INSTRUCTIONS TO FOLLOW:
Wherever the string "UnitType" shows up in the records below, return that line.

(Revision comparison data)
=-=-=-=-=

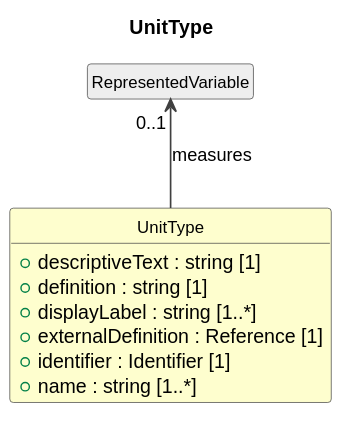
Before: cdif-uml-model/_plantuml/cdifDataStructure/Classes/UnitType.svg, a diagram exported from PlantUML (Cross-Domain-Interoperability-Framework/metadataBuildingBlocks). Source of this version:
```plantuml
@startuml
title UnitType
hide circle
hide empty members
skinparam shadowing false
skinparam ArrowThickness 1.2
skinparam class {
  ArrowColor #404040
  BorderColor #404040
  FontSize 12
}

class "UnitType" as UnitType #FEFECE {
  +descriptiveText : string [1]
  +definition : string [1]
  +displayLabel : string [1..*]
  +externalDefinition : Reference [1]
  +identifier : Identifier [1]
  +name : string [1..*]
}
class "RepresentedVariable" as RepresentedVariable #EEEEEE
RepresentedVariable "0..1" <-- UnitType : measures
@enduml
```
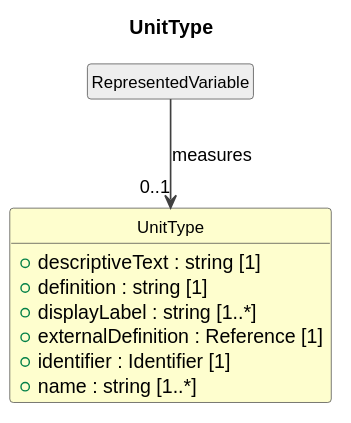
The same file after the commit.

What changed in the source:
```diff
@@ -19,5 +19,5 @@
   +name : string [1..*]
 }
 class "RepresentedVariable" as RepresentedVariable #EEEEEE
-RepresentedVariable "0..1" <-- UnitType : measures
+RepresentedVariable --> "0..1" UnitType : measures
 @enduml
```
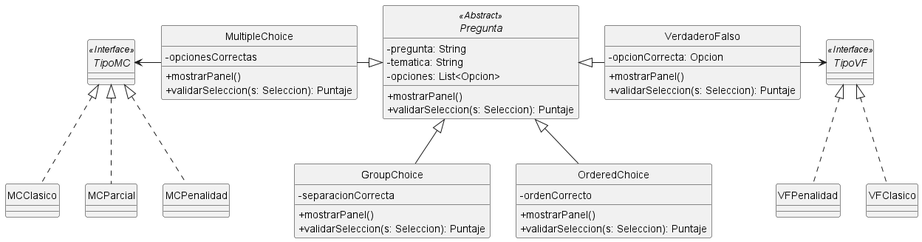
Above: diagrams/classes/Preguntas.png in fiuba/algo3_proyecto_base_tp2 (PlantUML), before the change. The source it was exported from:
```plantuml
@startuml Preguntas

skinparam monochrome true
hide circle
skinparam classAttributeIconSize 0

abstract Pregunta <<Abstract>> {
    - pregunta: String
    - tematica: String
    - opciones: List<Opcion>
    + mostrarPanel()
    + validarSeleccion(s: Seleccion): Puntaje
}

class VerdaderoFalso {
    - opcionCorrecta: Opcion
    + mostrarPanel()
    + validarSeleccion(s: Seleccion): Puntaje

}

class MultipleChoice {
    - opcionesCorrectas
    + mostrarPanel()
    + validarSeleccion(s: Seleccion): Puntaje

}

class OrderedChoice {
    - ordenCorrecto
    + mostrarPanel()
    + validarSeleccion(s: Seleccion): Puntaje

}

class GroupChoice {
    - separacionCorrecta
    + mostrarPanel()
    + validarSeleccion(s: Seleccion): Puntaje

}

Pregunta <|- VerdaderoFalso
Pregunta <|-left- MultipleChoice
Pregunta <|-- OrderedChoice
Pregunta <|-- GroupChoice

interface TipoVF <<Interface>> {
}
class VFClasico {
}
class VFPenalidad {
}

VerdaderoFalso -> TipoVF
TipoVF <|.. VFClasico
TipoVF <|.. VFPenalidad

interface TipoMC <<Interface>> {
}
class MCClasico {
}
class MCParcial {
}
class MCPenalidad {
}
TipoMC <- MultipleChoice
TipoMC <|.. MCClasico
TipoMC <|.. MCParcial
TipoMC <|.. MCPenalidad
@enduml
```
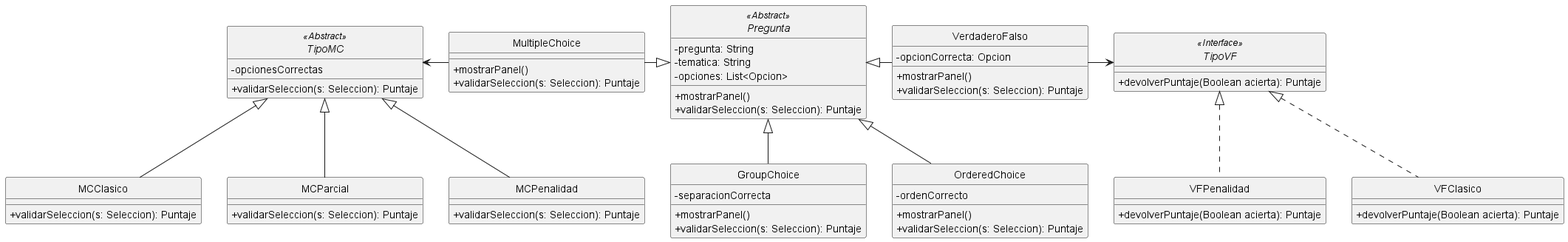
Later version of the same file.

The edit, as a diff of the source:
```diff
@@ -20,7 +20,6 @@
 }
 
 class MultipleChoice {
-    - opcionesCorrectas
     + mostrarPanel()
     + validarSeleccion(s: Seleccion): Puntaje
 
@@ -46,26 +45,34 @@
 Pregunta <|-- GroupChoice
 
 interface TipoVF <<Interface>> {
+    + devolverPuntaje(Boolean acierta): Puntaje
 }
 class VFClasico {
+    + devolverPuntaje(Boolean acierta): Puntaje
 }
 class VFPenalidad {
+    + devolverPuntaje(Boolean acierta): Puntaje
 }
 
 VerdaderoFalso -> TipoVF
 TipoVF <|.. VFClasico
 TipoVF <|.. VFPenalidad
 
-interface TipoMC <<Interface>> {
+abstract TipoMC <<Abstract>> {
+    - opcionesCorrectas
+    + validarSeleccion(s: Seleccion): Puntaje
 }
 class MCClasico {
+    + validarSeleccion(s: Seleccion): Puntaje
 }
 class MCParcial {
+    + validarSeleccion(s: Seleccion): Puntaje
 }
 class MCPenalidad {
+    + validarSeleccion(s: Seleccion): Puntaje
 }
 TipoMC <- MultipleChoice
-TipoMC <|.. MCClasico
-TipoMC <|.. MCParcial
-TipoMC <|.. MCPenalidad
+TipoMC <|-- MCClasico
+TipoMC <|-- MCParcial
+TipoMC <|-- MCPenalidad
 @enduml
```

=-=-=-=-=

FINISHED TASK:
Before: cdif-uml-model/_plantuml/cdifDataStructure/Classes/UnitType.svg, a diagram exported from PlantUML (Cross-Domain-Interoperability-Framework/metadataBuildingBlocks). Source of this version:
title UnitType
class "UnitType" as UnitType #FEFECE {
RepresentedVariable "0..1" <-- UnitType : measures
-RepresentedVariable "0..1" <-- UnitType : measures
+RepresentedVariable --> "0..1" UnitType : measures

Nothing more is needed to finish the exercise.